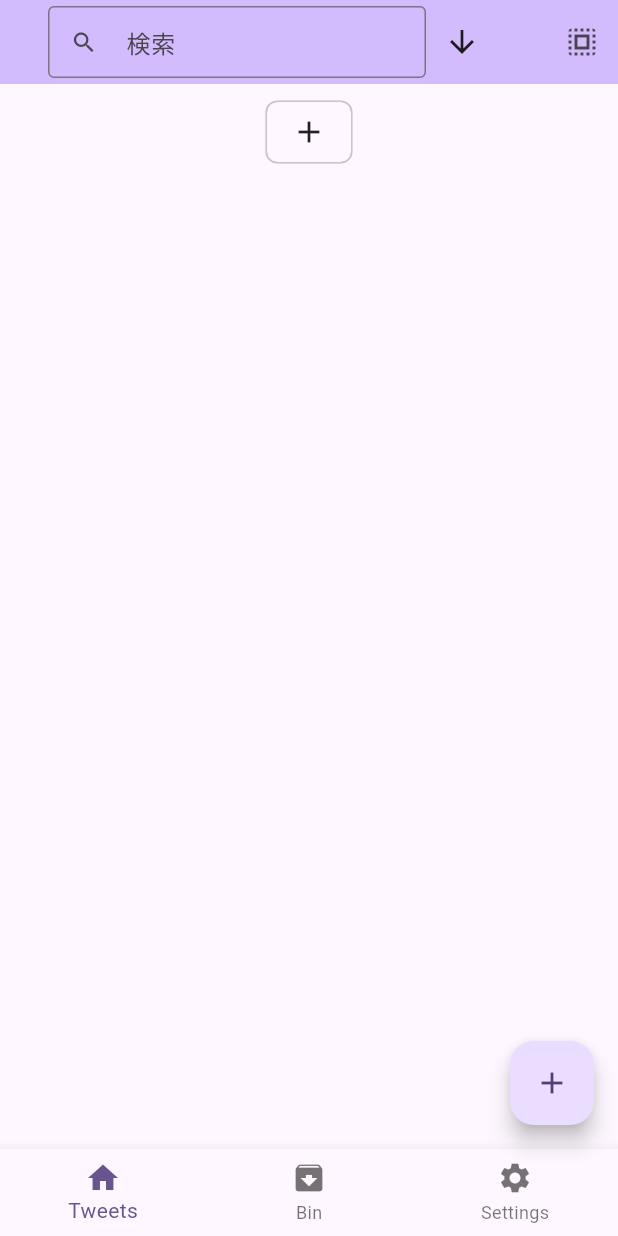
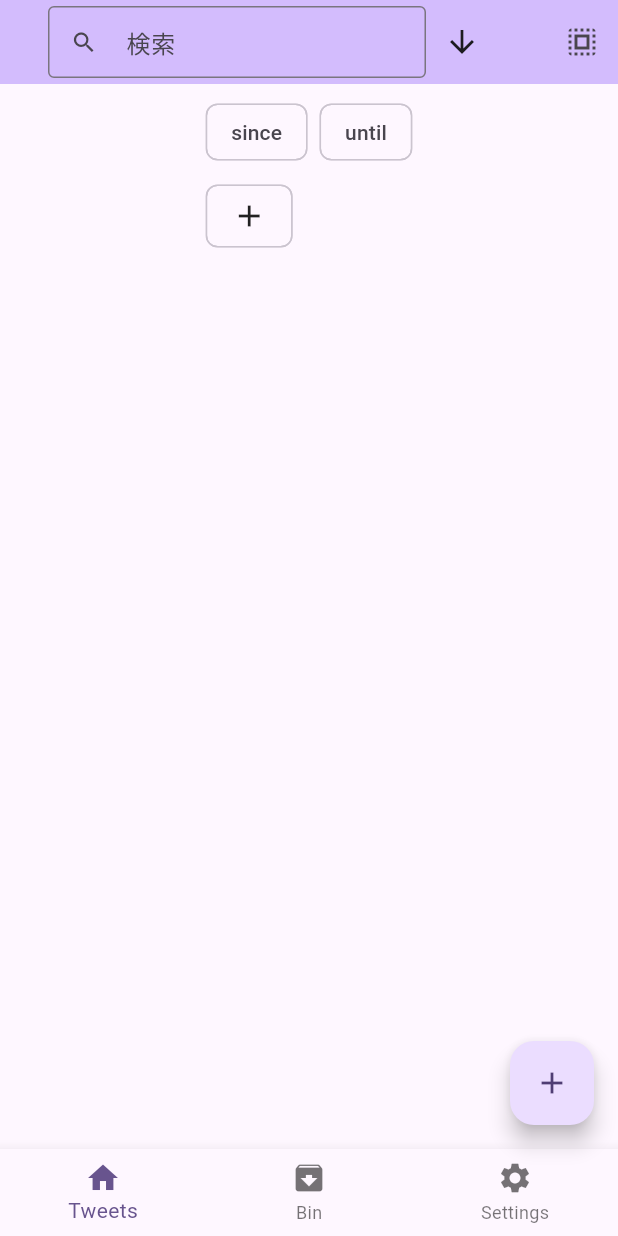
Before and after one commit to nozomi-hiragi/TweetHistory, a Flutter app: the screen it shows after launch, on a phone screen of 412 x 824 dp. Run offline on Flutter 3.47's test engine with Material 3 defaults, Android fonts, the light colour scheme and no system bars; our stand-ins replace file_picker, flutter_hooks, freezed_annotation, hooks_riverpod, result_dart, shared_preferences; missing offline and left inert: idb_shim.

Commit message:
feat: add date range filter

```diff
--- a/lib/features/tweets/ui/tag_filler_bar.dart
+++ b/lib/features/tweets/ui/tag_filler_bar.dart
@@ -1,8 +1,10 @@
 import 'package:flutter/material.dart';
 import 'package:hooks_riverpod/hooks_riverpod.dart';
+import 'package:intl/intl.dart';
 
 import '../../../providers/tag_select_controller.dart';
 import '../../../providers/tweet_controller.dart';
+import '../../../providers/period_filter_provider.dart';
 import '../../../state/selected_values.dart';
 
 class TagFilterBar extends ConsumerWidget {
@@ -13,9 +15,78 @@ class TagFilterBar extends ConsumerWidget {
     final tagState = ref.watch(tagSelectControllerProvider);
     final tagController = ref.read(tagSelectControllerProvider.notifier);
     final tweetController = ref.read(tweetControllerProvider.notifier);
+    final periodState = ref.watch(periodFilterProvider);
+    final periodController = ref.read(periodFilterProvider.notifier);
+    final dateFormat = DateFormat('yyyy-MM-dd');
     return Container(
       padding: const EdgeInsets.symmetric(horizontal: 16.0),
-      child: Wrap(
+      child: Column(
+        crossAxisAlignment: CrossAxisAlignment.start,
+        children: [
+          Wrap(
+            spacing: 8.0,
+            runSpacing: 8.0,
+            children: [
+              InputChip(
+                label: Text(
+                  periodState.since != null
+                      ? 'since: ${dateFormat.format(periodState.since!)}'
+                      : 'since',
+                ),
+                onPressed: () async {
+                  final picked = await showDatePicker(
+                    context: context,
+                    initialDate: periodState.since ?? DateTime.now(),
+                    firstDate: DateTime(2006),
+                    lastDate: DateTime.now(),
+                  );
+                  if (picked != null) {
+                    periodController.setSince(
+                      DateTime(picked.year, picked.month, picked.day),
+                    );
+                    tweetController.refresh();
+                  }
+                },
+                onDeleted:
+                    periodState.since != null
+                        ? () {
+                          periodController.setSince(null);
+                          tweetController.refresh();
+                        }
+                        : null,
+              ),
+              InputChip(
+                label: Text(
+                  periodState.until != null
+                      ? 'until: ${dateFormat.format(periodState.until!)}'
+                      : 'until',
+                ),
+                onPressed: () async {
+                  final picked = await showDatePicker(
+                    context: context,
+                    initialDate: periodState.until ?? DateTime.now(),
+                    firstDate: DateTime(2006),
+                    lastDate: DateTime.now(),
+                  );
+                  if (picked != null) {
+                    periodController.setUntil(
+                      DateTime(picked.year, picked.month, picked.day),
+                    );
+                    tweetController.refresh();
+                  }
+                },
+                onDeleted:
+                    periodState.until != null
+                        ? () {
+                          periodController.setUntil(null);
+                          tweetController.refresh();
+                        }
+                        : null,
+              ),
+            ],
+          ),
+          const SizedBox(height: 8.0),
+          Wrap(
             spacing: 8.0,
             runSpacing: 8.0,
             children: [
@@ -36,7 +107,7 @@ class TagFilterBar extends ConsumerWidget {
               }),
               ActionChip(
                 label: const Icon(Icons.add),
-            tooltip: "Add tag",
+                tooltip: 'Add tag',
                 onPressed: () async {
                   final controller = TextEditingController();
                   final newTag = await showDialog<String>(
@@ -71,6 +142,8 @@ class TagFilterBar extends ConsumerWidget {
               ),
             ],
           ),
+        ],
+      ),
     );
   }
 }
--- /dev/null
+++ b/lib/providers/period_filter_provider.dart
@@ -0,0 +1,16 @@
+import 'package:hooks_riverpod/hooks_riverpod.dart';
+
+import '../state/period_filter_state.dart';
+
+class PeriodFilterController extends Notifier<PeriodFilterState> {
+  @override
+  PeriodFilterState build() => const PeriodFilterState();
+
+  void setSince(DateTime? since) => state = state.copyWith(since: since);
+  void setUntil(DateTime? until) => state = state.copyWith(until: until);
+}
+
+final periodFilterProvider =
+    NotifierProvider<PeriodFilterController, PeriodFilterState>(
+      PeriodFilterController.new,
+    );
--- a/lib/providers/tweet_controller.dart
+++ b/lib/providers/tweet_controller.dart
@@ -6,6 +6,7 @@ import '../state/tweet_state.dart';
 import 'repository_providers.dart';
 import 'tag_select_controller.dart';
 import 'sort_order_provider.dart';
+import 'period_filter_provider.dart';
 
 class TweetController extends Notifier<TweetState> {
   @override
@@ -18,6 +19,7 @@ class TweetController extends Notifier<TweetState> {
     final repository = await ref.read(tweetRepositoryProvider.future);
     final tagSelectionState =
         ref.read(tagSelectControllerProvider.notifier).state;
+    final period = ref.read(periodFilterProvider);
     final tags = await repository.loadTags();
     final binTag = await repository.loadTag(tagNameBin);
 
@@ -39,6 +41,12 @@ class TweetController extends Notifier<TweetState> {
     var filteredTweets = <Tweet>[];
     var binnedTweets = <Tweet>[];
     for (var tweet in allTweets) {
+      if (period.since != null && tweet.createdAt.isBefore(period.since!)) {
+        continue;
+      }
+      if (period.until != null && tweet.createdAt.isAfter(period.until!)) {
+        continue;
+      }
       final isFilteredId = filteredIds.contains(tweet.id);
       final isNoFilteredId = noFilteredIds.contains(tweet.id);
       final isUnTaggedId = !(isFilteredId || isNoFilteredId);
@@ -49,9 +57,10 @@ class TweetController extends Notifier<TweetState> {
       }
     }
 
-    int compare(Tweet a, Tweet b) => order == SortOrder.newestFirst
-        ? b.createdAt.compareTo(a.createdAt)
-        : a.createdAt.compareTo(b.createdAt);
+    int compare(Tweet a, Tweet b) =>
+        order == SortOrder.newestFirst
+            ? b.createdAt.compareTo(a.createdAt)
+            : a.createdAt.compareTo(b.createdAt);
 
     filteredTweets = [...filteredTweets]..sort(compare);
     binnedTweets = [...binnedTweets]..sort(compare);
```
Also changed, not shown: lib/state/period_filter_state.dart (added, +9 -0 lines), lib/state/period_filter_state.freezed.dart (added), 1 other file. Lines whose indentation alone changed are shown as unchanged.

——————

Every line above should be returned exactly; the pictures stay out.

Before and after one commit to nozomi-hiragi/TweetHistory, a Flutter app: the screen it shows after launch, on a phone screen of 412 x 824 dp. Run offline on Flutter 3.47's test engine with Material 3 defaults, Android fonts, the light colour scheme and no system bars; our stand-ins replace file_picker, flutter_hooks, freezed_annotation, hooks_riverpod, result_dart, shared_preferences; missing offline and left inert: idb_shim.

Commit message:
feat: add date range filter

```diff
--- a/lib/features/tweets/ui/tag_filler_bar.dart
+++ b/lib/features/tweets/ui/tag_filler_bar.dart
@@ -1,8 +1,10 @@
 import 'package:flutter/material.dart';
 import 'package:hooks_riverpod/hooks_riverpod.dart';
+import 'package:intl/intl.dart';
 
 import '../../../providers/tag_select_controller.dart';
 import '../../../providers/tweet_controller.dart';
+import '../../../providers/period_filter_provider.dart';
 import '../../../state/selected_values.dart';
 
 class TagFilterBar extends ConsumerWidget {
@@ -13,9 +15,78 @@ class TagFilterBar extends ConsumerWidget {
     final tagState = ref.watch(tagSelectControllerProvider);
     final tagController = ref.read(tagSelectControllerProvider.notifier);
     final tweetController = ref.read(tweetControllerProvider.notifier);
+    final periodState = ref.watch(periodFilterProvider);
+    final periodController = ref.read(periodFilterProvider.notifier);
+    final dateFormat = DateFormat('yyyy-MM-dd');
     return Container(
       padding: const EdgeInsets.symmetric(horizontal: 16.0),
-      child: Wrap(
+      child: Column(
+        crossAxisAlignment: CrossAxisAlignment.start,
+        children: [
+          Wrap(
+            spacing: 8.0,
+            runSpacing: 8.0,
+            children: [
+              InputChip(
+                label: Text(
+                  periodState.since != null
+                      ? 'since: ${dateFormat.format(periodState.since!)}'
+                      : 'since',
+                ),
+                onPressed: () async {
+                  final picked = await showDatePicker(
+                    context: context,
+                    initialDate: periodState.since ?? DateTime.now(),
+                    firstDate: DateTime(2006),
+                    lastDate: DateTime.now(),
+                  );
+                  if (picked != null) {
+                    periodController.setSince(
+                      DateTime(picked.year, picked.month, picked.day),
+                    );
+                    tweetController.refresh();
+                  }
+                },
+                onDeleted:
+                    periodState.since != null
+                        ? () {
+                          periodController.setSince(null);
+                          tweetController.refresh();
+                        }
+                        : null,
+              ),
+              InputChip(
+                label: Text(
+                  periodState.until != null
+                      ? 'until: ${dateFormat.format(periodState.until!)}'
+                      : 'until',
+                ),
+                onPressed: () async {
+                  final picked = await showDatePicker(
+                    context: context,
+                    initialDate: periodState.until ?? DateTime.now(),
+                    firstDate: DateTime(2006),
+                    lastDate: DateTime.now(),
+                  );
+                  if (picked != null) {
+                    periodController.setUntil(
+                      DateTime(picked.year, picked.month, picked.day),
+                    );
+                    tweetController.refresh();
+                  }
+                },
+                onDeleted:
+                    periodState.until != null
+                        ? () {
+                          periodController.setUntil(null);
+                          tweetController.refresh();
+                        }
+                        : null,
+              ),
+            ],
+          ),
+          const SizedBox(height: 8.0),
+          Wrap(
             spacing: 8.0,
             runSpacing: 8.0,
             children: [
@@ -36,7 +107,7 @@ class TagFilterBar extends ConsumerWidget {
               }),
               ActionChip(
                 label: const Icon(Icons.add),
-            tooltip: "Add tag",
+                tooltip: 'Add tag',
                 onPressed: () async {
                   final controller = TextEditingController();
                   final newTag = await showDialog<String>(
@@ -71,6 +142,8 @@ class TagFilterBar extends ConsumerWidget {
               ),
             ],
           ),
+        ],
+      ),
     );
   }
 }
--- /dev/null
+++ b/lib/providers/period_filter_provider.dart
@@ -0,0 +1,16 @@
+import 'package:hooks_riverpod/hooks_riverpod.dart';
+
+import '../state/period_filter_state.dart';
+
+class PeriodFilterController extends Notifier<PeriodFilterState> {
+  @override
+  PeriodFilterState build() => const PeriodFilterState();
+
+  void setSince(DateTime? since) => state = state.copyWith(since: since);
+  void setUntil(DateTime? until) => state = state.copyWith(until: until);
+}
+
+final periodFilterProvider =
+    NotifierProvider<PeriodFilterController, PeriodFilterState>(
+      PeriodFilterController.new,
+    );
--- a/lib/providers/tweet_controller.dart
+++ b/lib/providers/tweet_controller.dart
@@ -6,6 +6,7 @@ import '../state/tweet_state.dart';
 import 'repository_providers.dart';
 import 'tag_select_controller.dart';
 import 'sort_order_provider.dart';
+import 'period_filter_provider.dart';
 
 class TweetController extends Notifier<TweetState> {
   @override
@@ -18,6 +19,7 @@ class TweetController extends Notifier<TweetState> {
     final repository = await ref.read(tweetRepositoryProvider.future);
     final tagSelectionState =
         ref.read(tagSelectControllerProvider.notifier).state;
+    final period = ref.read(periodFilterProvider);
     final tags = await repository.loadTags();
     final binTag = await repository.loadTag(tagNameBin);
 
@@ -39,6 +41,12 @@ class TweetController extends Notifier<TweetState> {
     var filteredTweets = <Tweet>[];
     var binnedTweets = <Tweet>[];
     for (var tweet in allTweets) {
+      if (period.since != null && tweet.createdAt.isBefore(period.since!)) {
+        continue;
+      }
+      if (period.until != null && tweet.createdAt.isAfter(period.until!)) {
+        continue;
+      }
       final isFilteredId = filteredIds.contains(tweet.id);
       final isNoFilteredId = noFilteredIds.contains(tweet.id);
       final isUnTaggedId = !(isFilteredId || isNoFilteredId);
@@ -49,9 +57,10 @@ class TweetController extends Notifier<TweetState> {
       }
     }
 
-    int compare(Tweet a, Tweet b) => order == SortOrder.newestFirst
-        ? b.createdAt.compareTo(a.createdAt)
-        : a.createdAt.compareTo(b.createdAt);
+    int compare(Tweet a, Tweet b) =>
+        order == SortOrder.newestFirst
+            ? b.createdAt.compareTo(a.createdAt)
+            : a.createdAt.compareTo(b.createdAt);
 
     filteredTweets = [...filteredTweets]..sort(compare);
     binnedTweets = [...binnedTweets]..sort(compare);
```
Also changed, not shown: lib/state/period_filter_state.dart (added, +9 -0 lines), lib/state/period_filter_state.freezed.dart (added), 1 other file. Lines whose indentation alone changed are shown as unchanged.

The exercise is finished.